Chaperones are proteins that play an essential role in protein folding, stability, assembly, and degradation. Their depletion or dysfunction has been implicated in protein folding disorders. Here is the latest research.
Development of gene editing techniques, including CRISPR and TALENs, has relied on mechanisms that underlie DNA repair and genome stability pathways. This feed focuses on the role of DNA repair mechanisms in gene editing and genetic engineering.
Ribosomes synthesize and, sometimes in association with chaperone proteins, fold amino acid polypeptides into active 3D proteins. Here is the latest research on ribosomes and protein folding.
Ribozymes are catalytic RNAs that interact with a variety of small molecule substrates and cofactors, the intracellular abundance of which are sensed by riboswitches that modulate transcription, RNA stability, or translation. Here is the latest research.
Targeted gene repair is a technique that can be used to change the DNA sequence at a specific site in the genome to either correct or introduce a genetic mutation. Here is the latest research on targeted gene correction.
Ubiquitin is a small regulatory protein that is attached to proteins as a post-translational modification in a process known as ubiquitination to regulate protein turnover, location, or activity. Here is the latest research on the ubiquitin system.
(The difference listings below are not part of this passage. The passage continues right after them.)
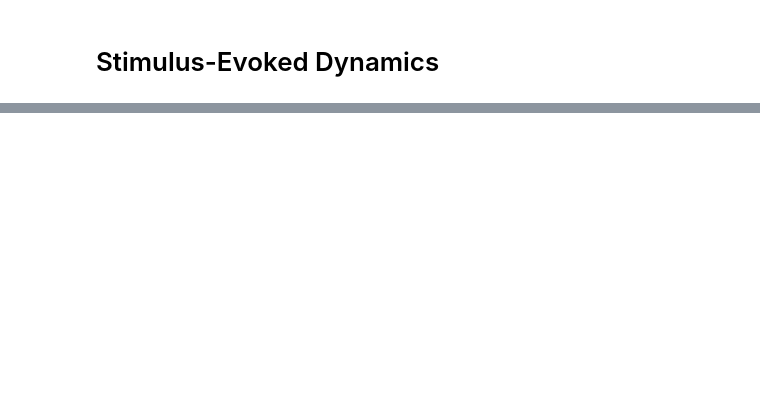
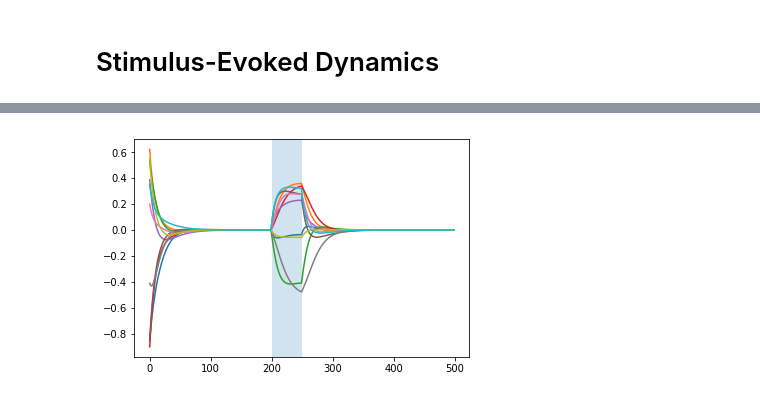
Before and after one commit to kochalka/rnn_encoding, a Jupyter notebook: RNN encoding.ipynb, the cells around one changed output, grey strips where cells are left out. Cells and saved outputs as stored; diff of their text form; code cells hidden in the pictures; blank space fills up the shorter version.

```diff
--- a/RNN encoding.ipynb
+++ b/RNN encoding.ipynb
@@ -388,5 +395,8 @@ for axi, i in zip(ax.ravel(), hid_idx):
 # %%
-_ = plt.plot(test_hid[0,:,:10])
+_ = plt.plot(test_hid[0,:500,:10])
+_ = plt.axvspan(init_steps, init_steps+pulse_width, alpha=0.2)
+# %% [output]
+[figure, added]
 # %%
 cmats = []
 # for i in range(n_test):
```
Also changed, not shown: parts of 15 cells of this notebook.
Viral capsids typically self-assemble around the viral genome in the host cytoplasm. This feed focuses on mechanisms that play a role in packaging viral DNA into the capsid.